I thank sweet baby Jesus every day of the week that there aren't hidden cameras and microphones in the places I parent, because I swear to you, you would think my mothering skills questionable at best if you saw me and my crazy kids in action. It. Is. Not. Pretty. There are times when I'm out in the street with my Mari and Lila, and I'm literally pulling my hat down over my eyes so that nobody can tell it's Denene Millner—author and alleged mom "expert" for a national parenting magazine—yelling at/threatening/begging/ignoring/thisclose to swatting her daughters like they stole something. And that's out in public. Catch me standing over the girls in the morning, when they're sitting down for breakfast exactly 30 seconds before they're supposed to be at the bus stop, or clapping and hollering behind them when they're still in the bathtub/undressed for bed/stalling their goodnights well past bedtime, and you'd think I was a downright lunatic—that maybe a visit from a government agency might be helpful for all involved. For sure, my house is what looks like crazy on an ordinary day.
This is all to say that I'm not a perfect mom.
I'm really clear on this.
And because I know how tough it is to be a mom, the last thing I want to do is judge another mom for how she does it in her house, particularly when no one is looking. We all say ugly words we wish we could take back—do things that, later, we wish we would have done better. We question whether we're doing right by our kids practically every second of the day. It's a mom thing. And the international Mom Code is to avoid at all costs pointing fingers at other moms for how they're raising their kids. Because dammit, if I'm pointing my finger at you, three more are pointing back at me.

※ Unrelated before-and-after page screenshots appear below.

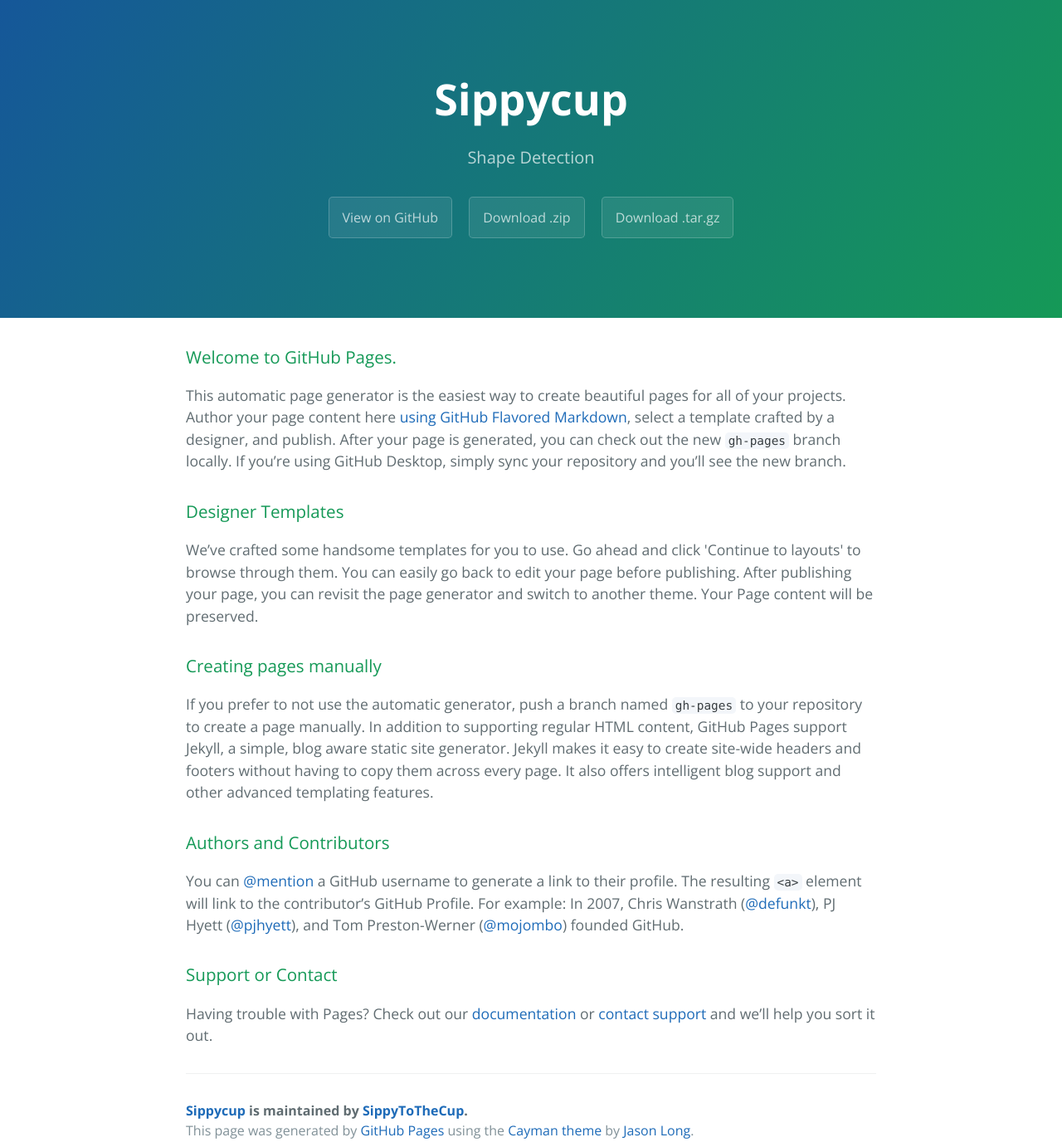
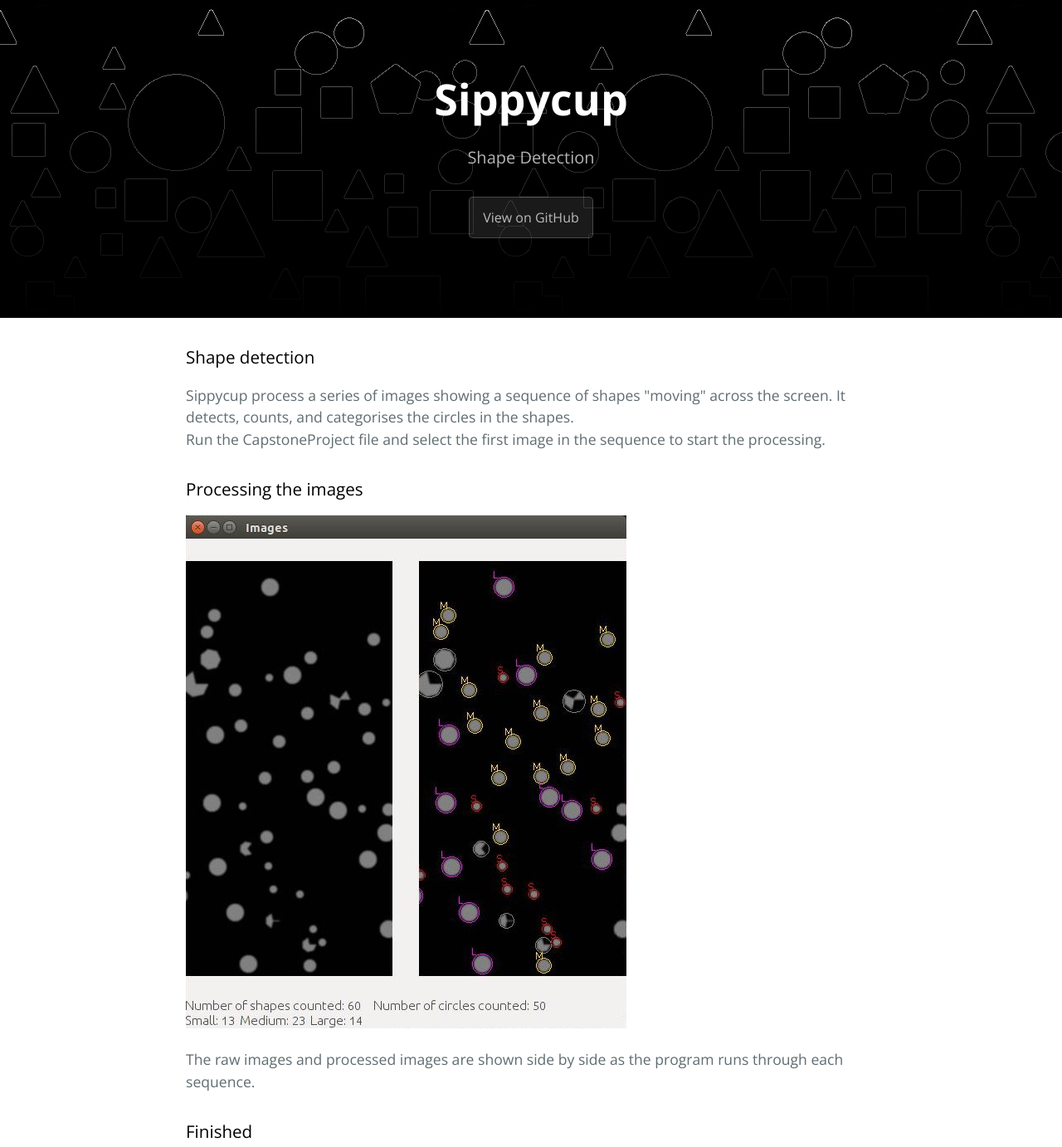
Before and after one commit to SippyToTheCup/SippyCup, a plain HTML site: page index.html in a window 1280 px wide. Shown: the top 1382 px of the page at 83% size. Drawn offline with nearby package versions, Linux system fonts and the light colour scheme.

Commit message:
Personalised page

```diff
--- a/index.html
+++ b/index.html
@@ -8,41 +8,38 @@
     <link href='https://fonts.googleapis.com/css?family=Open+Sans:400,700' rel='stylesheet' type='text/css'>
     <link rel="stylesheet" type="text/css" href="stylesheets/stylesheet.css" media="screen">
     <link rel="stylesheet" type="text/css" href="stylesheets/github-light.css" media="screen">
+    <link href="images/icon.png" rel="shortcut icon" type="image/x-icon" />
   </head>
   <body>
     <section class="page-header">
       <h1 class="project-name">Sippycup</h1>
       <h2 class="project-tagline">Shape Detection</h2>
       <a href="https://github.com/SippyToTheCup/SippyCup" class="btn">View on GitHub</a>
-      <a href="https://github.com/SippyToTheCup/SippyCup/zipball/master" class="btn">Download .zip</a>
-      <a href="https://github.com/SippyToTheCup/SippyCup/tarball/master" class="btn">Download .tar.gz</a>
     </section>
 
     <section class="main-content">
       <h3>
-<a id="welcome-to-github-pages" class="anchor" href="#welcome-to-github-pages" aria-hidden="true"><span aria-hidden="true" class="octicon octicon-link"></span></a>Welcome to GitHub Pages.</h3>
+        <a id="welcome" class="anchor" href="#welcome" aria-hidden="true"><span aria-hidden="true" class="octicon octicon-link"></span>
+        </a>Shape detection
+      </h3>
+      <p>
+        Sippycup process a series of images showing a sequence of shapes "moving" across the screen. It detects, counts, and categorises the circles in the shapes.<br>
+        Run the CapstoneProject file and select the first image in the sequence to start the processing.
+      </p>
 
-<p>This automatic page generator is the easiest way to create beautiful pages for all of your projects. Author your page content here <a href="https://guides.github.com/features/mastering-markdown/">using GitHub Flavored Markdown</a>, select a template crafted by a designer, and publish. After your page is generated, you can check out the new <code>gh-pages</code> branch locally. If you’re using GitHub Desktop, simply sync your repository and you’ll see the new branch.</p>
+      <h3>
+        <a id="process" class="anchor" href="#process" aria-hidden="true"><span aria-hidden="true" class="octicon octicon-link"></span>
+        </a>Processing the images
+        </h3>
+      <img src="images/process.jpg" alt="Process" />
+      <p>The raw images and processed images are shown side by side as the program runs through each sequence.</p>
 
-<h3>
-<a id="designer-templates" class="anchor" href="#designer-templates" aria-hidden="true"><span aria-hidden="true" class="octicon octicon-link"></span></a>Designer Templates</h3>
-
-<p>We’ve crafted some handsome templates for you to use. Go ahead and click 'Continue to layouts' to browse through them. You can easily go back to edit your page before publishing. After publishing your page, you can revisit the page generator and switch to another theme. Your Page content will be preserved.</p>
-
-<h3>
-<a id="creating-pages-manually" class="anchor" href="#creating-pages-manually" aria-hidden="true"><span aria-hidden="true" class="octicon octicon-link"></span></a>Creating pages manually</h3>
-
-<p>If you prefer to not use the automatic generator, push a branch named <code>gh-pages</code> to your repository to create a page manually. In addition to supporting regular HTML content, GitHub Pages support Jekyll, a simple, blog aware static site generator. Jekyll makes it easy to create site-wide headers and footers without having to copy them across every page. It also offers intelligent blog support and other advanced templating features.</p>
-
-<h3>
-<a id="authors-and-contributors" class="anchor" href="#authors-and-contributors" aria-hidden="true"><span aria-hidden="true" class="octicon octicon-link"></span></a>Authors and Contributors</h3>
-
-<p>You can <a href="https://help.github.com/articles/basic-writing-and-formatting-syntax/#mentioning-users-and-teams" class="user-mention">@mention</a> a GitHub username to generate a link to their profile. The resulting <code>&lt;a&gt;</code> element will link to the contributor’s GitHub Profile. For example: In 2007, Chris Wanstrath (<a href="https://github.com/defunkt" class="user-mention">@defunkt</a>), PJ Hyett (<a href="https://github.com/pjhyett" class="user-mention">@pjhyett</a>), and Tom Preston-Werner (<a href="https://github.com/mojombo" class="user-mention">@mojombo</a>) founded GitHub.</p>
-
-<h3>
-<a id="support-or-contact" class="anchor" href="#support-or-contact" aria-hidden="true"><span aria-hidden="true" class="octicon octicon-link"></span></a>Support or Contact</h3>
-
-<p>Having trouble with Pages? Check out our <a href="https://help.github.com/pages">documentation</a> or <a href="https://github.com/contact">contact support</a> and we’ll help you sort it out.</p>
+      <h3>
+        <a id="finish" class="anchor" href="#finish" aria-hidden="true"><span aria-hidden="true" class="octicon octicon-link"></span>
+        </a>Finished
+        </h3>
+      <img src="images/finish.jpg" alt="Finish" />
+      <p>At the end of the sequence the total count and breakdown of shapes are shown. The user is also able to go through each processed image step by step.</p>
 
       <footer class="site-footer">
         <span class="site-footer-owner"><a href="https://github.com/SippyToTheCup/SippyCup">Sippycup</a> is maintained by <a href="https://github.com/SippyToTheCup">SippyToTheCup</a>.</span>
--- a/stylesheets/stylesheet.css
+++ b/stylesheets/stylesheet.css
@@ -19,7 +19,7 @@
   display: inline-block;
   margin-bottom: 1rem;
   color: rgba(255, 255, 255, 0.7);
-  background-color: rgba(255, 255, 255, 0.08);
+  background-color: rgba(255, 255, 255, 0.1);
   border-color: rgba(255, 255, 255, 0.2);
   border-style: solid;
   border-width: 1px;
@@ -57,7 +57,13 @@
   color: #fff;
   text-align: center;
   background-color: #159957;
-  background-image: linear-gradient(120deg, #155799, #159957); }
+    background: linear-gradient(
+    to bottom,
+    rgba(0,0,0, 0),
+    10%,
+    rgba(0,0,0, 100)
+  ),url(../images/header.jpg);
+}
 
 @media screen and (min-width: 64em) {
   .page-header {
@@ -112,7 +118,7 @@
   margin-top: 2rem;
   margin-bottom: 1rem;
   font-weight: normal;
-  color: #159957; }
+  color: black; }
 .main-content p {
   margin-bottom: 1em; }
 .main-content code {
```
Also changed, not shown: images/finish.jpg (added), images/header.jpg (added), images/icon.png (added), images/process.jpg (added).
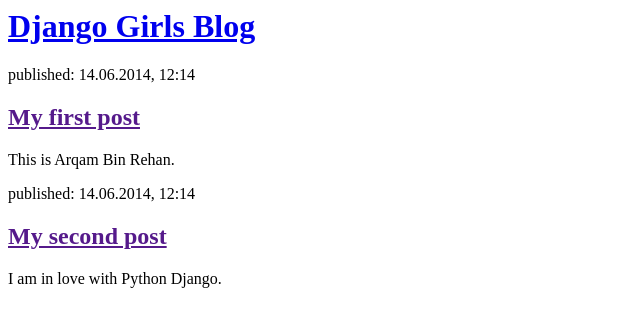
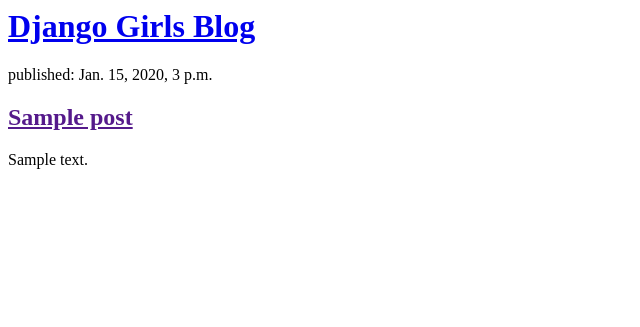
Before and after one commit to arqambinrehan/my-first-blog, a Django app: template blog/templates/blog/post_list.html in a window 1280 px wide. Shown: the top 327 px of the page, without its empty margins (0-640 px from the left). Run offline with Django 3.2, Linux system fonts and the light colour scheme; the template is opened without the code that fills it: values that come from a table or form of the project are taken from there, others are empty; tables that the repository leaves empty hold one stand-in row (values such as "Sample post").

Commit message:
Modified templates.

```diff
--- a/blog/templates/blog/post_list.html
+++ b/blog/templates/blog/post_list.html
@@ -3,20 +3,19 @@
         <title>Django Girls blog</title>
     </head>
     <body>
+
+
+      <div>
+        <h1><a href="/">Django Girls Blog</a></h1>
+      </div>
+
+      {% for post in posts %}
         <div>
-            <h1><a href="/">Django Girls Blog</a></h1>
+          <p>published: {{ post.published_date }}</p>
+          <h2><a href="">{{ post.title }}</a></h2>
+          <p>{{ post.text|linebreaksbr }}</p>
         </div>
+      {% endfor %}
 
-        <div>
-            <p>published: 14.06.2014, 12:14</p>
-            <h2><a href="">My first post</a></h2>
-            <p>This is Arqam Bin Rehan.</p>
-        </div>
-
-        <div>
-            <p>published: 14.06.2014, 12:14</p>
-            <h2><a href="">My second post</a></h2>
-            <p>I am in love with Python Django.</p>
-        </div>
     </body>
 </html>
```
Also changed, not shown: blog/views.py (+6 -2 lines).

Which is what I was screaming at the TV earlier this week when The Today Show invited Stefanie Wilder-Taylor, author of "Sippy Cups Are Not For Chardonnay," and purveyor of the popular blog Baby on Bored, onto its couch to give her opinion (read: violate The Mom Code) on Nadya Suleman's "controversial," frantic 911 call, in which the mom of 14 repeatedly says, "Oh my God, I'm going to kill myself" when she thinks she's lost her son. I swear, the Sippy Cup chick had more venom than a damn King Cobra—accused Suleman of being overly dramatic, irresponsible, and downright nuts because she panicked during her 911 call.
"I’ve lost my son in a bookstore and I didn’t lay on the floor and start going, 'I’m going to kill myself,' until the paramedics arrived," she snipped in the segment, as seen in the clip above.
Who decided Wilder-Taylor is the friggin' arbiter of motherhood perfected? Exactly on what day were they handing out "I'm The Best Mom Ever And You Suck" badges, and who's responsible for giving her one? And why, why, WHY did we have to be assaulted by her whiny, unreasonably accusatory voice so early in the damn morning? Even the mom sitting next to her had a look on her face that read, "Damn dude, be easy—pop a Xanax or something."
I mean, I'm no Octomom fan—you won't find me pushing the PayPal button on the Nadya Suleman Family Website, adding a Millner/Chiles cash infusion to the tax dollars we already contribute to the government "help" she's getting for all those damn kids. I know doggone well, too, that Denene wouldn't have laid up there and had all those babies knowing she had no job, no money, no help, and no plan. But I wouldn't ever assume it's my right to get all up in Suleman's womb and her wallet, or presume to know what she should have said, how she should have acted, or what she should have been feeling when she thought her child had been snatched.
Because that's breaking The Code.
Sippy Cup: That thing you heard in Suleman's voice, sweetie? It's called e-m-o-t-i-o-n. You know, that feeling some of us—particularly those of us with hearts—express when we think something terrible has happened to our kids.
Maybe you ought to have another sip of Chardonnay, baby, and sit on down.